Vega-C, the new rocket of the European Space Agency (ESA), had its inaugural launch on Wednesday, at 16.13, Romanian time, the event representing the result of several years of work by the ESA, of the main contractor Avio and of the industrial partners from 13 ESA member states, announces the Romanian Space Agency (ROSA).
According to a ROSA release sent to Agerpres, Romania is one of these states that contribute to the Vega-C program, with entities from our country performing aerodynamic and acoustic tests, verifications and validations of the Vega-C navigation system, as well as the integration and validation systems for the Space Rider spacecraft that will fly with Vega-C.

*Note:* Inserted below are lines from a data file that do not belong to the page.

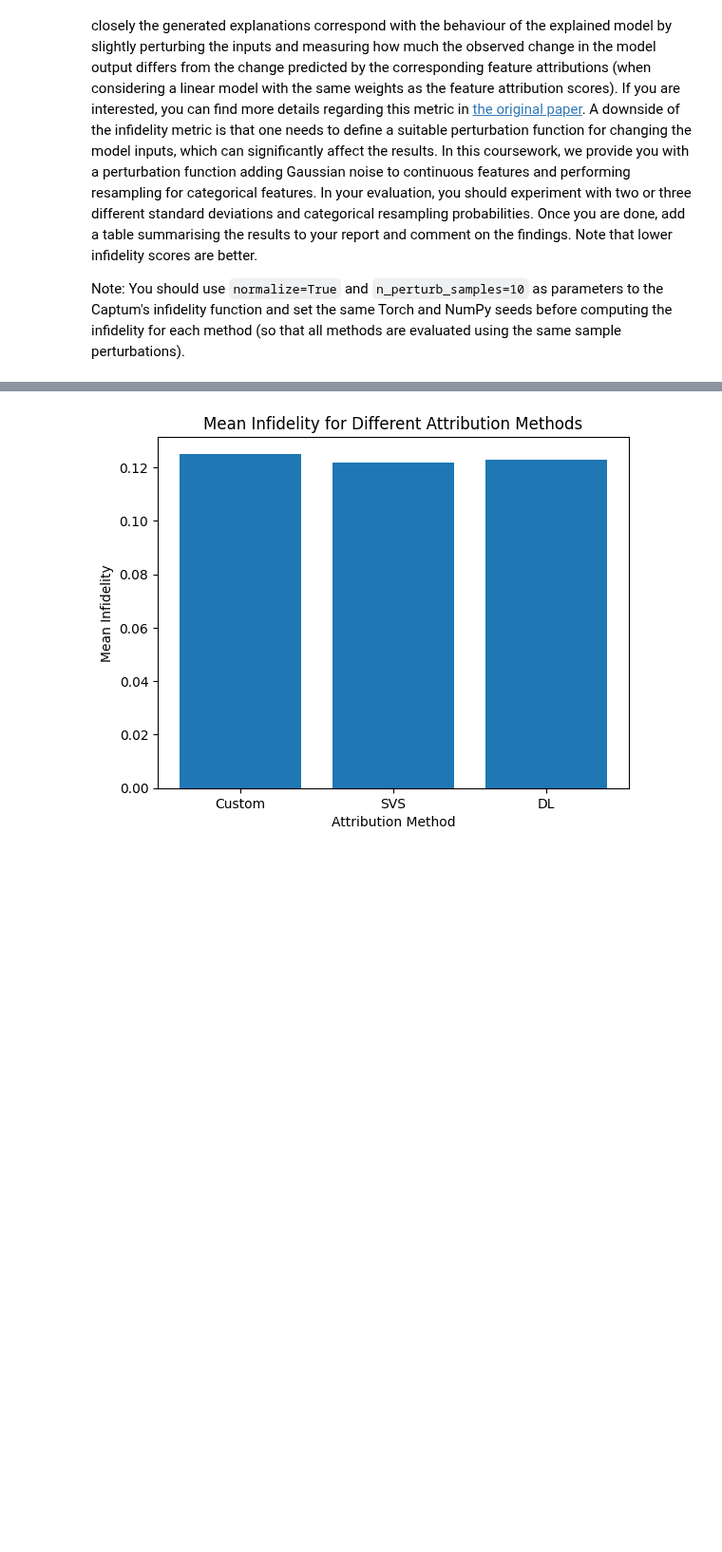
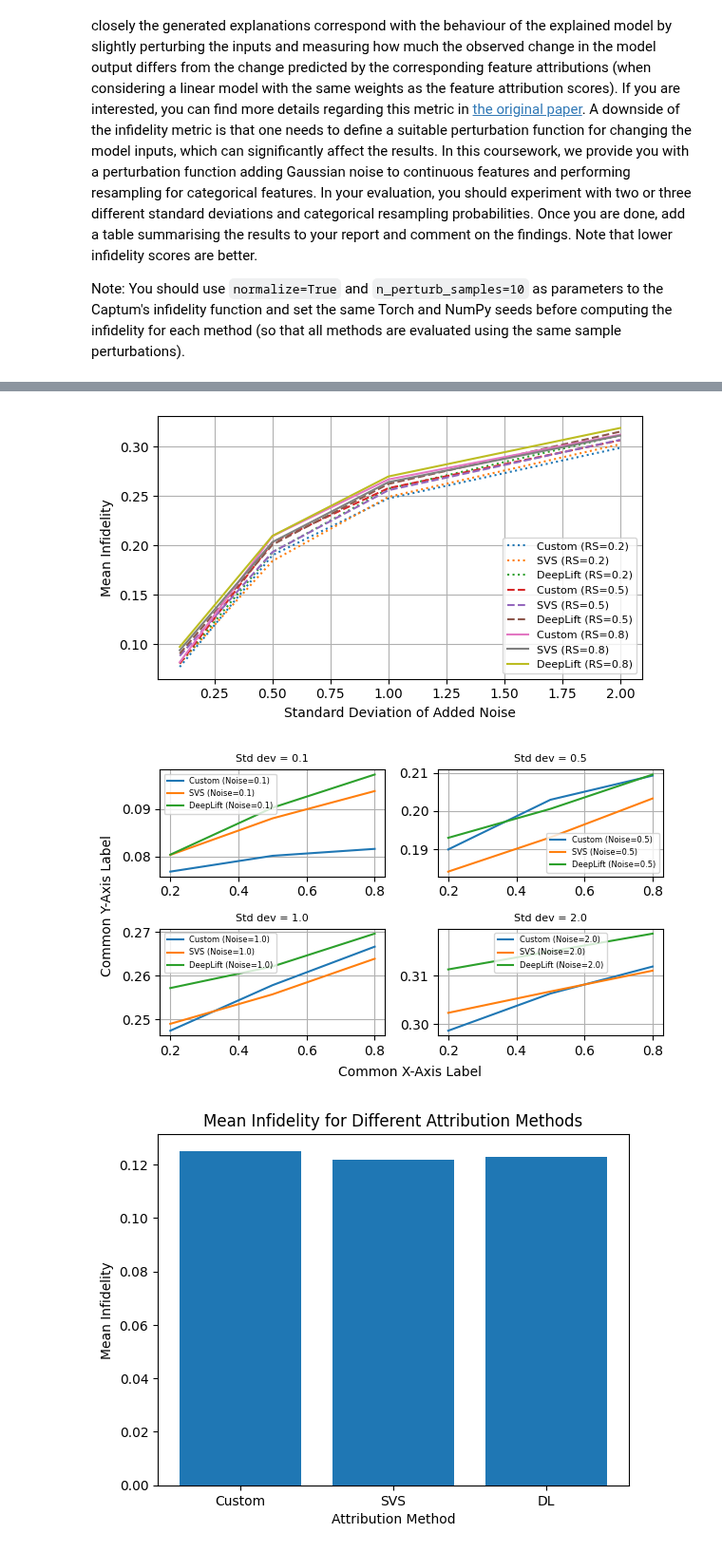
Before and after one commit to khigashinosg/Explainability-in-AI, a Jupyter notebook: Explainability CW.ipynb, the cells around one changed output, grey strips where cells are left out. Shown at 95% size. Cells and saved outputs as stored; diff of their text form; code cells hidden in the pictures; blank space fills up the shorter version.

```diff
--- a/Explainability CW.ipynb
+++ b/Explainability CW.ipynb
@@ -830,7 +832,7 @@ def calculate_mean_infidelity(model, dataset, attribution_method, perturb_func):
 # Calculate infidelity over the entire dataset for different noise scales and probabilities
 results = []
 
-for noise_scale in [0.2, 0.1, 2.0]:
+for noise_scale in [0.1, 0.5, 1.0, 2.0]:
     for cat_resample_proba in [0.2, 0.5, 0.8]:
         perturb_func = perturb_func_constructor(noise_scale, cat_resample_proba, background_set, [0,1,2,3,4,5,5])
 
@@ -874,3 +876,69 @@ Setting forward, backward hooks and attributes on non-linear
+# %%
+custom_infid = df_results[df_results['Method'] == 'Custom']
+svs_infid = df_results[df_results['Method'] == 'Svs']
+dl_infid = df_results[df_results['Method'] == 'Dl']
+
+# choose a figure size and font size
+factor = 1
+figsize=(6*factor, 3.5*factor)
+fontsize = 8
+
+# decide on a fixed categorical resample probability to plot infidelity vs noise
+plt.figure(figsize=figsize)  # Adjusted figure size
+for cat_resample_prob in [0.2, 0.5, 0.8]:
+    if cat_resample_prob == 0.2:
+        linestyle = ':'
+    elif cat_resample_prob == 0.5:
+        linestyle = '--'
+    else:
+        linestyle = '-'
+    # Sort the dataframes by noise scale
+    custom_infid_vs_noise = custom_infid[custom_infid['Cat Resample Proba'] == cat_resample_prob].sort_values(by='Noise Scale')
+    svs_infid_vs_noise = svs_infid[svs_infid['Cat Resample Proba'] == cat_resample_prob].sort_values(by='Noise Scale')
+    dl_infid_vs_noise = dl_infid[dl_infid['Cat Resample Proba'] == cat_resample_prob].sort_values(by='Noise Scale')
+
+    # Plot the infidelity vs noise scale
+    plt.plot(custom_infid_vs_noise['Noise Scale'], custom_infid_vs_noise['Mean Infidelity'], label=f'Custom (RS={cat_resample_prob})', linestyle=linestyle)
+    plt.plot(svs_infid_vs_noise['Noise Scale'], svs_infid_vs_noise['Mean Infidelity'], label=f'SVS (RS={cat_resample_prob})', linestyle=linestyle)
+    plt.plot(dl_infid_vs_noise['Noise Scale'], dl_infid_vs_noise['Mean Infidelity'], label=f'DeepLift (RS={cat_resample_prob})', linestyle=linestyle)
+    plt.xlabel('Standard Deviation of Added Noise', fontsize=fontsize+2)
+    plt.ylabel('Mean Infidelity', fontsize=fontsize+2)
+
+plt.legend(fontsize=fontsize)
+plt.grid()
+plt.tight_layout()
+plt.show()
+
+# decide on a fixed categorical resample probability to plot infidelity vs cat resample probability
+fig = plt.figure(figsize=figsize)  # Adjusted figure size
+
+for position, noise in enumerate([0.1, 0.5, 1.0, 2.0]):
+    ax = fig.add_subplot(2, 2, position+1)
+
+    # Sort the dataframes by cat resample probability
+    custom_infid_vs_cat = custom_infid[custom_infid['Noise Scale'] == noise].sort_values(by='Cat Resample Proba')
+    svs_infid_vs_cat = svs_infid[svs_infid['Noise Scale'] == noise].sort_values(by='Cat Resample Proba')
+    dl_infid_vs_cat = dl_infid[dl_infid['Noise Scale'] == noise].sort_values(by='Cat Resample Proba')
+
+    # Plot the infidelity vs cat resample probability
+
+    plt.plot(custom_infid_vs_cat['Cat Resample Proba'], custom_infid_vs_cat['Mean Infidelity'], label=f'Custom')
+    plt.plot(svs_infid_vs_cat['Cat Resample Proba'], svs_infid_vs_cat['Mean Infidelity'], label=f'SVS')
+    plt.plot(dl_infid_vs_cat['Cat Resample Proba'], dl_infid_vs_cat['Mean Infidelity'], label=f'DeepLift')
+    # plt.xlabel('Categorical Resample Probability', fontsize=fontsize)
+    # plt.ylabel('Mean Infidelity', fontsize=fontsize)
+    ax.set_title(f'Std dev = {noise}', fontsize=fontsize)
+
+    plt.legend(fontsize=fontsize-2)
+    plt.grid()
+    plt.tight_layout()
+fig.text(0.53, 0.00, 'Common X-Axis Label', ha='center', va='center', fontsize=fontsize+2)
+fig.text(0.00, 0.5, 'Common Y-Axis Label', ha='center', va='center', rotation='vertical', fontsize=fontsize+2)
+
+plt.show()
+# %% [output]
+[figure, added]
+[figure, added]
 # %%
 # Save results to a CSV file
 df_results.to_csv('mean_infidelity_results.csv', index=False)
```
Also changed, not shown: parts of 4 cells of this notebook.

“The configuration of the new rocket is an important step forward in terms of the flexibility of the launch system. Vega-C can launch larger satellites into orbit than Vega was doing, can launch two main payloads, and can be configured to launch small satellites to third parties. The ESA’s future spacecraft, the Space Rider, will also be launched into orbit with a Vega-C rocket,” the quoted source said.

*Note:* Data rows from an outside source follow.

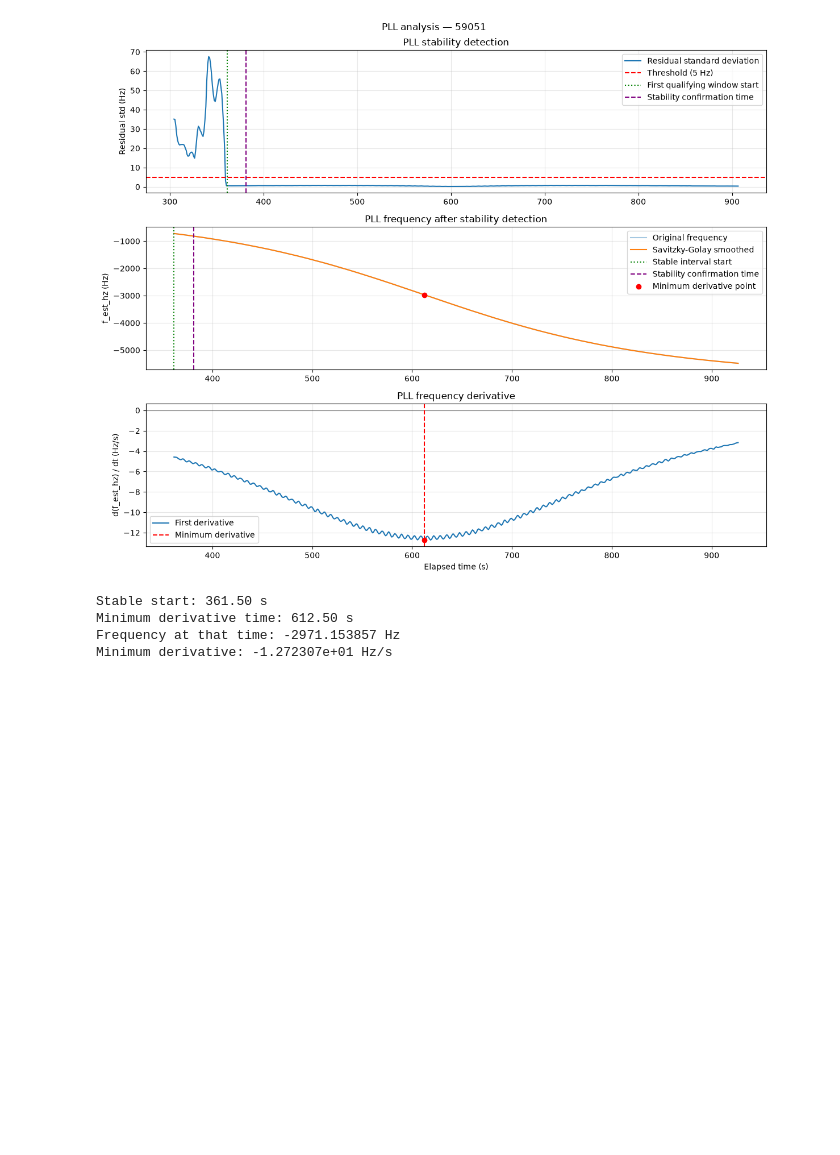
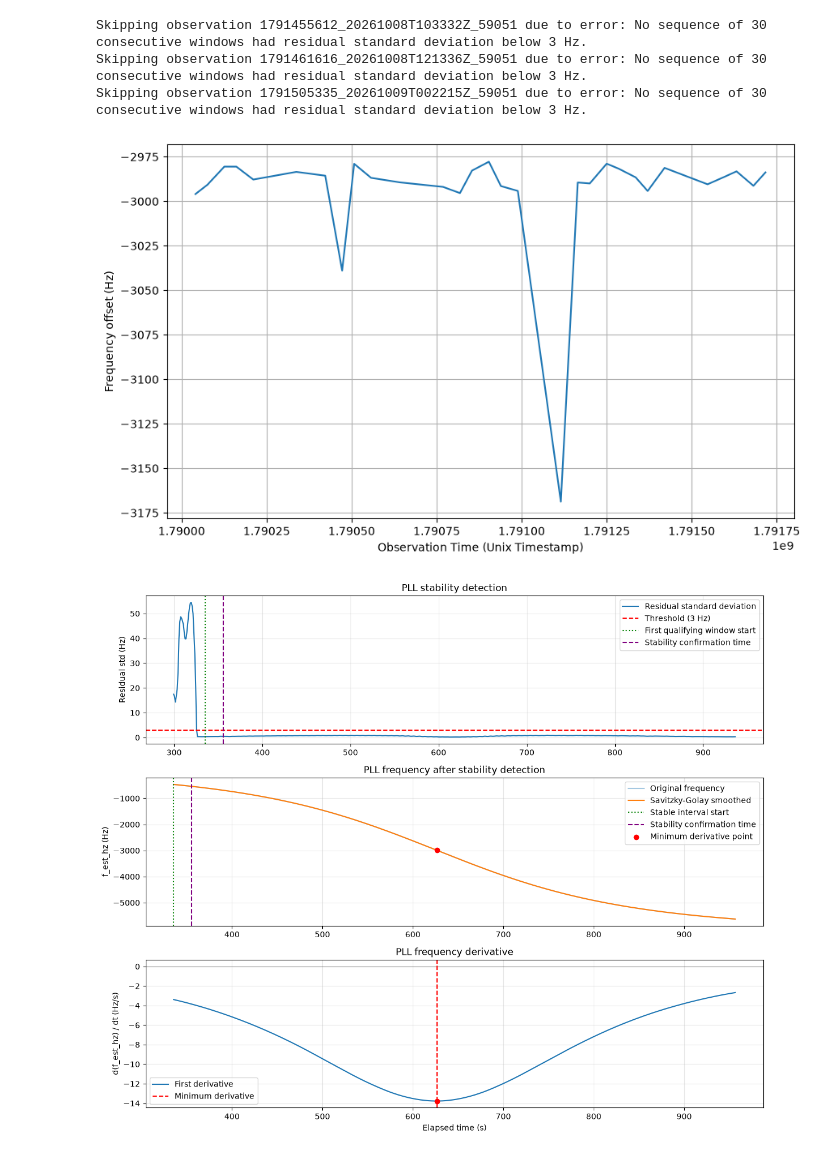
Before and after one commit to BUSH222/ROSA-RP, a Jupyter notebook: plot_doppler.ipynb, the cells around one changed output. Cells and saved outputs as stored; diff of their text form; code cells hidden in the pictures; blank space fills up the shorter version.

```diff
--- a/plot_doppler.ipynb
+++ b/plot_doppler.ipynb
@@ -413,7 +414,7 @@ def process_observations_pll(
                 observation_parts,
                 ignore_index=True,
             )
-        break  # remove later
+        # break  # remove later
 
     return pll_results
 # %%
@@ -824,7 +803,7 @@ pll_59051_obs = process_observations_pll(
     f_max_hz=PLL_F_MAX_HZ,
 )
 # %%
-# pll_57166_obs = process_observations_pll(
-#     target_id=57166,
-#     f_max_hz=PLL_F_MAX_HZ,
-# )
+pll_57166_obs = process_observations_pll(
+    target_id=57166,
+    f_max_hz=PLL_F_MAX_HZ,
+)
@@ -831,8 +857,42 @@ pll_59051_obs = process_observations_pll(
 # %%
-first_observation_name = next(iter(pll_59051_obs))
-df = pll_59051_obs[first_observation_name]
+min_frequencies_over_time = []
 
-result = analyze_pll_stability(
-    df, observation_name="59051", window_s=20, threshold_hz=5, consecutive_windows=3, smooth_window_s=5, plot=True
-)
+for obs, value in pll_59051_obs.items():
+    try:
+        result = analyze_pll_stability(
+            value,
+            observation_name=obs,
+            window_s=20,
+            threshold_hz=3,
+            consecutive_windows=30,
+            smooth_window_s=5,
+            plot=False
+        )
+        observation_time = obs.split("_")[0] # unix timestamp
+        min_frequencies_over_time.append((observation_time, result["minimum"]["frequency_hz"]))
+    except ValueError as e:
+        print(f"Skipping observation {obs} due to error: {e}")
+
+plt.figure(figsize=(10, 6))
+plt.plot([float(x) for x, _ in min_frequencies_over_time], [float(y) for _, y in min_frequencies_over_time])
+plt.xlabel('Observation Time (Unix Timestamp)')
+plt.ylabel('Frequency offset (Hz)')
+plt.grid(True)
+plt.show()
+
+outlier = max(min_frequencies_over_time, key=lambda x: x[1])
+for obs, value in pll_59051_obs.items():
+    if obs.startswith(outlier[0]):
+        try:
+            result = analyze_pll_stability(
+                value,
+                observation_name=obs,
+                window_s=20,
+                threshold_hz=3,
+                consecutive_windows=10,
+                smooth_window_s=5,
+                plot=True
+            )
+        except ValueError as e:
+            print(f"Skipping observation {obs} due to error: {e}")
 # %% [output]
@@ -847,18 +915,5 @@ Stability confirmed at:    381.50 s
+Skipping observation 1791455612_20261008T103332Z_59051 due to error: No sequence of 30 consecutive windows had residual standard deviation below 3 Hz.
+Skipping observation 1791461616_20261008T121336Z_59051 due to error: No sequence of 30 consecutive windows had residual standard deviation below 3 Hz.
+Skipping observation 1791505335_20261009T002215Z_59051 due to error: No sequence of 30 consecutive windows had residual standard deviation below 3 Hz.
-[figure, old version]
+[figure, new version]
+[figure, added]
-# %%
-stable_start = result["stable_start_s"]
-
-# Time and frequency at the minimum signed derivative
-minimum_time = result["minimum"]["time_s"]
-minimum_frequency = result["minimum"]["frequency_hz"]
-minimum_slope = result["minimum"]["derivative_hz_per_s"]
-
-print(f"Stable start: {stable_start:.2f} s")
-print(f"Minimum derivative time: {minimum_time:.2f} s")
-print(f"Frequency at that time: {minimum_frequency:.6f} Hz")
-print(f"Minimum derivative: {minimum_slope:.6e} Hz/s")
-# %% [output]
-Stable start: 361.50 s
-Minimum derivative time: 612.50 s
-Frequency at that time: -2971.153857 Hz
-Minimum derivative: -1.272307e+01 Hz/s
```
Also changed, not shown: parts of 4 cells of this notebook, 2 other files.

The Romanian Space Agency (ROSA) has prioritized Romania’s participation in the Vega-C program, so that the space community in our country has access to and contributes to this key area: space transport.
“Romania’s participation in the optional ESA program for launchers and in particular in Vega-C, Ariane 6 and Space Rider represents for us a key investment in the future of the Romanian space field. We have thus opened the way for Romanian organizations to contribute to the achievement of the newest rockets and European space vehicles. Collaboration with major European integrators and European companies already established in the development of rockets has contributed to the development of critical capabilities in our country”, said the president of the Romanian Space Agency (ROSA), Marius-Ioan Piso, quoted in the press release.
According to ROSA, the National Institute for Aerospace Research and Development “Elie Carafoli” – INCAS designed and designed the rocket model, using multiple sensors. INCAS also performed aerodynamic and aeroacoustic tests at speeds between Mach 0.5 and Mach 3.5.
The development of rockets will continue even after Vega-C became operational. Another variant, Vega-E, will be built more simply – using a cryogenic upper stage instead of the Vega-C second and third stages.
Flight VV21 was operated by the ESA, the coordinator of the Vega-C program. Its construction was agreed at the ministerial meeting in December 2014, following the success of the Vega program. The stronger Vega-C rocket was ESA’s response to an expanding market and long-term institutional needs.
The ESA member states participating in the Vega-C program are Austria, Belgium, the Czech Republic, France, Germany, Ireland, Italy, Norway, the Netherlands, Romania, Spain, Sweden and Switzerland.